** Task input follows **

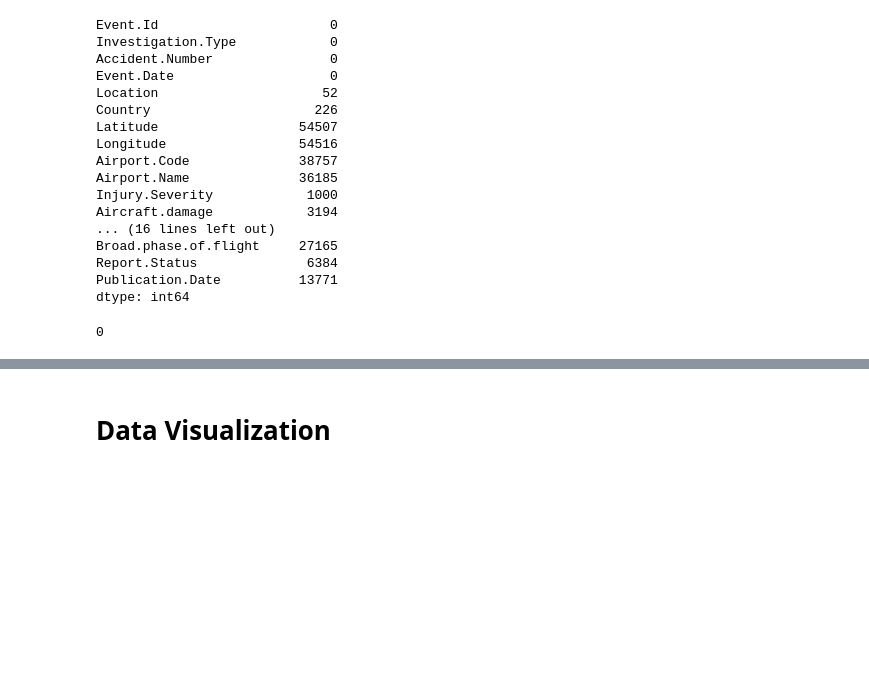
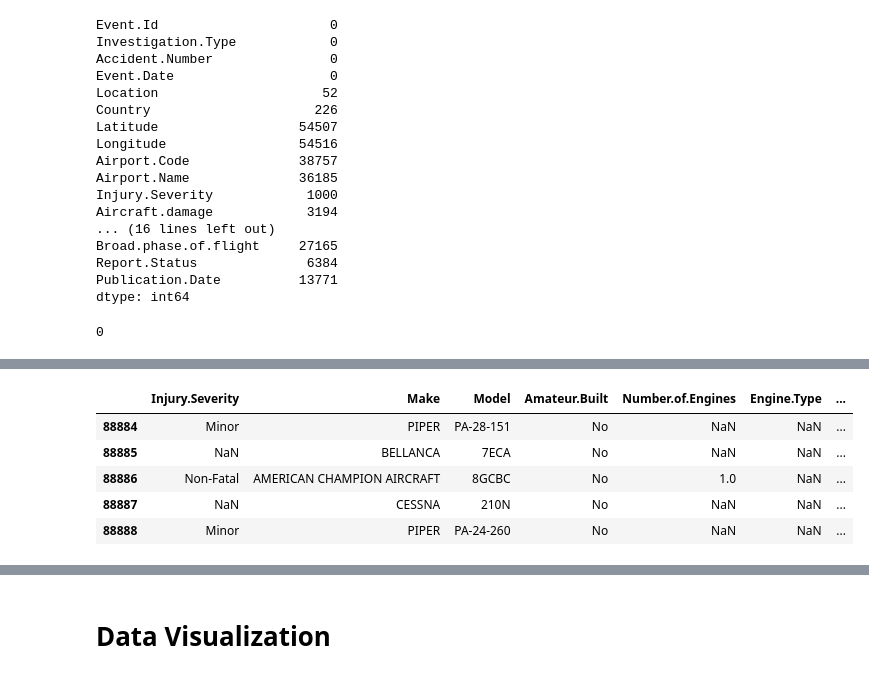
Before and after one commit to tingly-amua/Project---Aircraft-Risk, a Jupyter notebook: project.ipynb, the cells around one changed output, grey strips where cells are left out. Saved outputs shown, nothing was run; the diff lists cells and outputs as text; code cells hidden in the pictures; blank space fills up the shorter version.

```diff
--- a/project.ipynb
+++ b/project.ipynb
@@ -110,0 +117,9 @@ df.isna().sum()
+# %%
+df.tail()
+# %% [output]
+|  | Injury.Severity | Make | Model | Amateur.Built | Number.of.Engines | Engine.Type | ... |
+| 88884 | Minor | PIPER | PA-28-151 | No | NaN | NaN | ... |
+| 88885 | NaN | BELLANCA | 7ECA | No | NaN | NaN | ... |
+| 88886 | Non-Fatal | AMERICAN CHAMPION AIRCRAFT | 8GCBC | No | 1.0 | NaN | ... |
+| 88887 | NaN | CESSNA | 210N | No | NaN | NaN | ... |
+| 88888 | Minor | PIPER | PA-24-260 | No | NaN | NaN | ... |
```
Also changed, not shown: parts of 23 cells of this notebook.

** End of Task input **
** Task input follows **

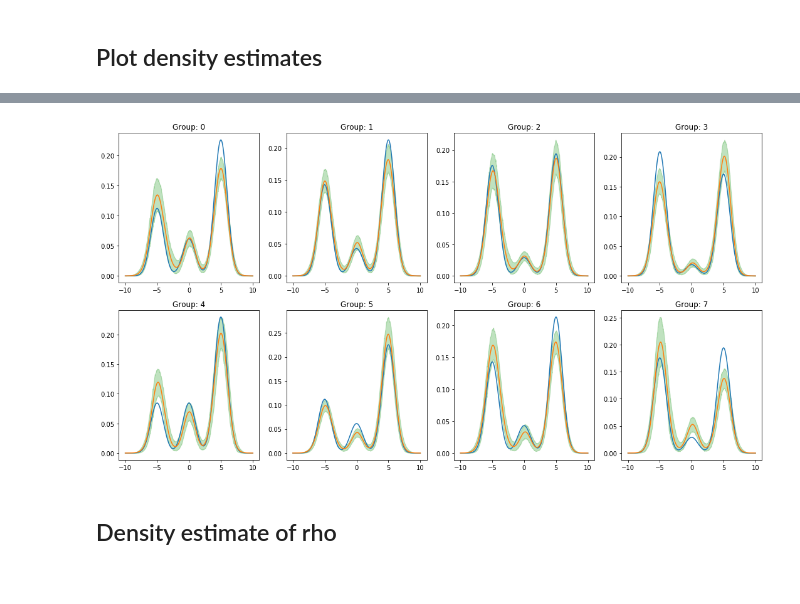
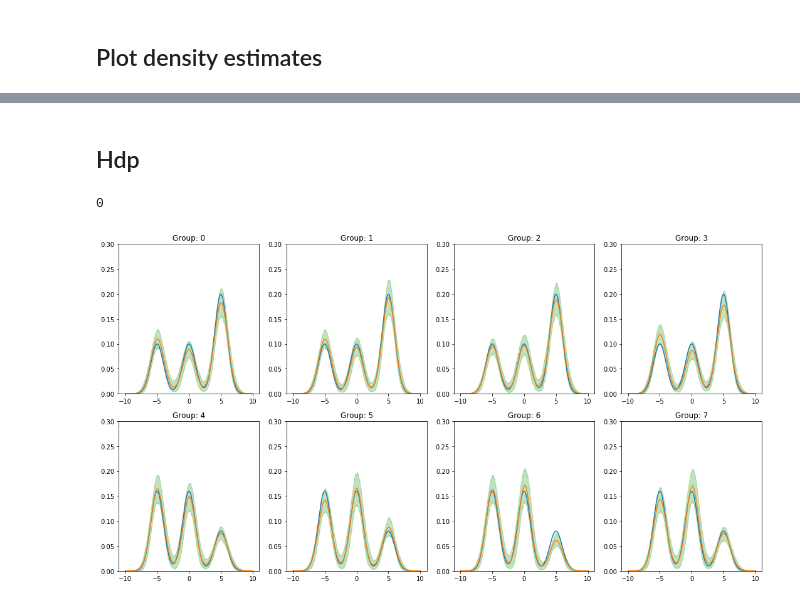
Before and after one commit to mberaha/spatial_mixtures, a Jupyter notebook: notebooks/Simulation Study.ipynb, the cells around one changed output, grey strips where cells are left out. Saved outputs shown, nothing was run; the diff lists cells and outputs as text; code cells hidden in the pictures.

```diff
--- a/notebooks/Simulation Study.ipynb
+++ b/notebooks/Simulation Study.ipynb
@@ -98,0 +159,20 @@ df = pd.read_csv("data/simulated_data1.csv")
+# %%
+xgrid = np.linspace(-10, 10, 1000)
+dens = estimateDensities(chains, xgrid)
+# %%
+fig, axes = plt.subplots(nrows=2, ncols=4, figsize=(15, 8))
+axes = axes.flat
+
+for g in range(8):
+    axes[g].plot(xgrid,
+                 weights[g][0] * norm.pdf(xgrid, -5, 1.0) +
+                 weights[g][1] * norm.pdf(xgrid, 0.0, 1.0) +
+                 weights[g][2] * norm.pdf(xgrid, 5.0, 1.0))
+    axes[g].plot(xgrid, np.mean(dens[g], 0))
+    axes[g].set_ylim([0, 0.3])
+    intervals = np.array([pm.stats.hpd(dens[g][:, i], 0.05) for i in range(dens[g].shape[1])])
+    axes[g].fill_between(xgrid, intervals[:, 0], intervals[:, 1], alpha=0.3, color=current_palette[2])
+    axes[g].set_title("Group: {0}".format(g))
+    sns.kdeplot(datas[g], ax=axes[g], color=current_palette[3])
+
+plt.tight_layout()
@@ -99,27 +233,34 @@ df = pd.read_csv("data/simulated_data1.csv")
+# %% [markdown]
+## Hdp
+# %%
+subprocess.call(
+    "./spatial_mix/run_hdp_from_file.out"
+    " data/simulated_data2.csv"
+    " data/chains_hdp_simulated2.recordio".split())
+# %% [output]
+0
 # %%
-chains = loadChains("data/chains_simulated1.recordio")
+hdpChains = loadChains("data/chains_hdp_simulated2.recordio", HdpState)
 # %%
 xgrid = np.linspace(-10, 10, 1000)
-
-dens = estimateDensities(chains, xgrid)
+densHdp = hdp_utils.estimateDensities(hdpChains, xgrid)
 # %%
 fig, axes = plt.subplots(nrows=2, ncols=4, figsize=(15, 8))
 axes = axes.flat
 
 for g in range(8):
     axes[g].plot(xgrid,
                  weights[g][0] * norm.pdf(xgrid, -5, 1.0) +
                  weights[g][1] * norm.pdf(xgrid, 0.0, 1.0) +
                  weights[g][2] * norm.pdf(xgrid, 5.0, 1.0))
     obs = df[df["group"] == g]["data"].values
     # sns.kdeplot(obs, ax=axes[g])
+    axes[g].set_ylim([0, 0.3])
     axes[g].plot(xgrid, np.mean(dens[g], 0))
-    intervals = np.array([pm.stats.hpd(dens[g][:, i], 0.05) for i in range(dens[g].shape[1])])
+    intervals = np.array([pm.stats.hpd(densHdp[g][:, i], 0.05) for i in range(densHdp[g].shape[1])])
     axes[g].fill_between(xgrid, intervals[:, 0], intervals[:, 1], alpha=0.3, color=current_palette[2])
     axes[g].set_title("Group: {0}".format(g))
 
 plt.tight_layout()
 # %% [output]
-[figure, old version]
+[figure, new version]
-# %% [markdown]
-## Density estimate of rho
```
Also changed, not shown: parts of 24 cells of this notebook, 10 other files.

** End of Task input **
** Task input follows **

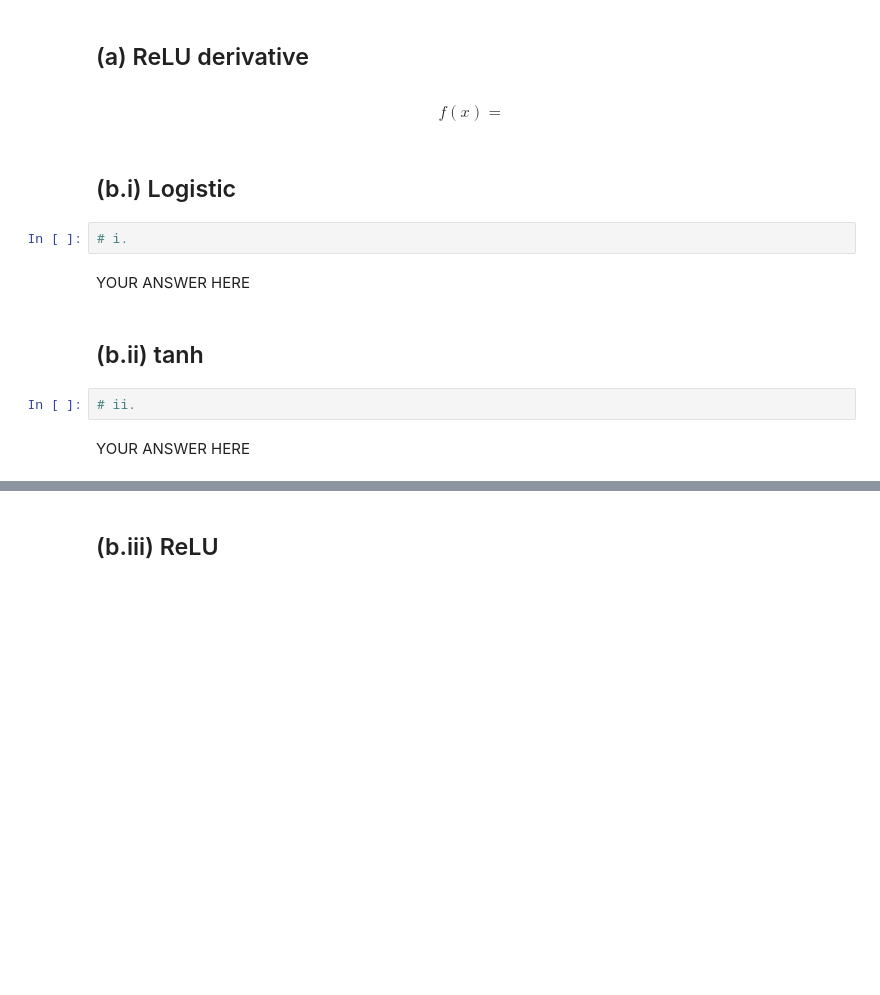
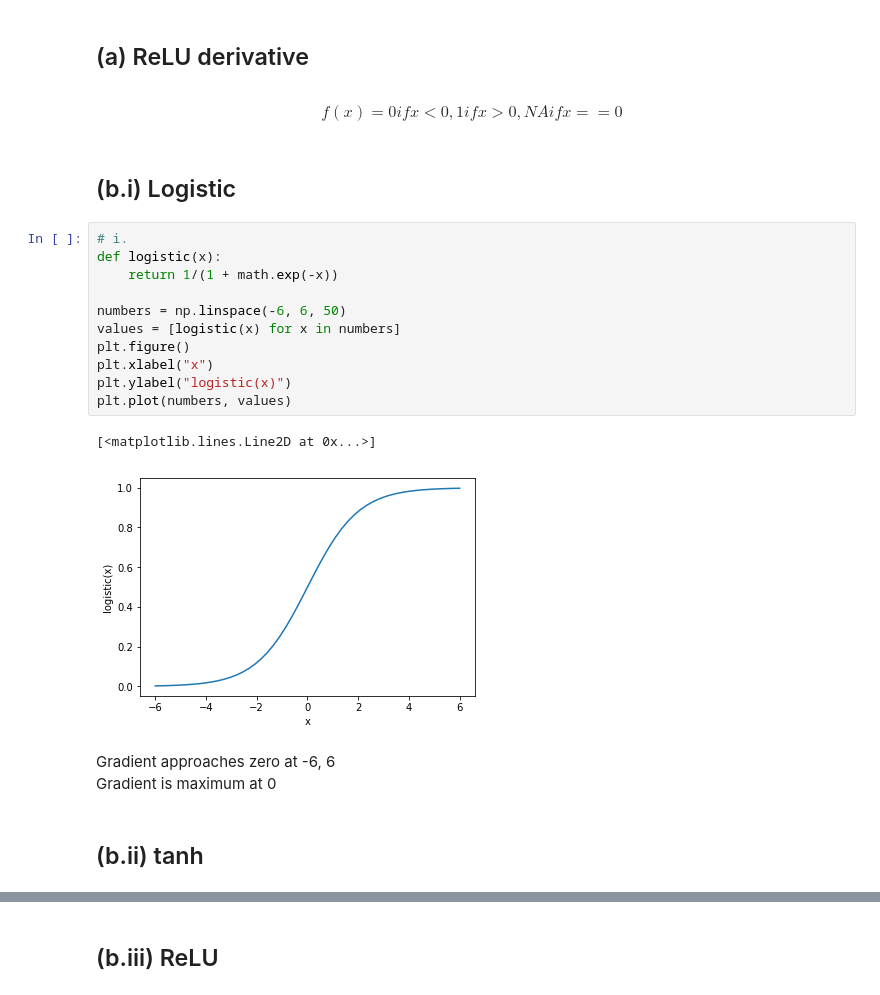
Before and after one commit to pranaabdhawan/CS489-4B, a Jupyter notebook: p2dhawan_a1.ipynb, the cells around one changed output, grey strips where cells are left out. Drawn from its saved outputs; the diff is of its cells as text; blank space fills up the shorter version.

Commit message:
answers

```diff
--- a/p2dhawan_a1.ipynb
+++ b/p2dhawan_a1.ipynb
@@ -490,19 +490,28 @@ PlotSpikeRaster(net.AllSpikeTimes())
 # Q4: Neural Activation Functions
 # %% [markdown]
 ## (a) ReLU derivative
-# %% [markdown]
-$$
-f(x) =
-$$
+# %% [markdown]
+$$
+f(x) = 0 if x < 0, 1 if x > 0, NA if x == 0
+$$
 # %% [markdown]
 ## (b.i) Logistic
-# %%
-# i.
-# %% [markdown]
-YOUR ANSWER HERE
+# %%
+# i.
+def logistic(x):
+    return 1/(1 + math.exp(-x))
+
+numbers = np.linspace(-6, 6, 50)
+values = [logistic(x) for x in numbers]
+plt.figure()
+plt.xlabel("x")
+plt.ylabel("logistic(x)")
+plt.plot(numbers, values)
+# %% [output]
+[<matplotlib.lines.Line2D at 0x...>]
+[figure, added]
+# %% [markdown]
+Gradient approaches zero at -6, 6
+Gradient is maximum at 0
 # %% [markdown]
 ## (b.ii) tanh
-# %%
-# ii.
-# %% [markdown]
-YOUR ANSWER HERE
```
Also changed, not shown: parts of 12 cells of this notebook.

** End of Task input **

## Exercise requirements
If a line of the data above contains "output", copy it out.

## Exercise result
Before and after one commit to tingly-amua/Project---Aircraft-Risk, a Jupyter notebook: project.ipynb, the cells around one changed output, grey strips where cells are left out. Saved outputs shown, nothing was run; the diff lists cells and outputs as text; code cells hidden in the pictures; blank space fills up the shorter version.
+# %% [output]
Before and after one commit to mberaha/spatial_mixtures, a Jupyter notebook: notebooks/Simulation Study.ipynb, the cells around one changed output, grey strips where cells are left out. Saved outputs shown, nothing was run; the diff lists cells and outputs as text; code cells hidden in the pictures.
+# %% [output]
 # %% [output]
Before and after one commit to pranaabdhawan/CS489-4B, a Jupyter notebook: p2dhawan_a1.ipynb, the cells around one changed output, grey strips where cells are left out. Drawn from its saved outputs; the diff is of its cells as text; blank space fills up the shorter version.
+# %% [output]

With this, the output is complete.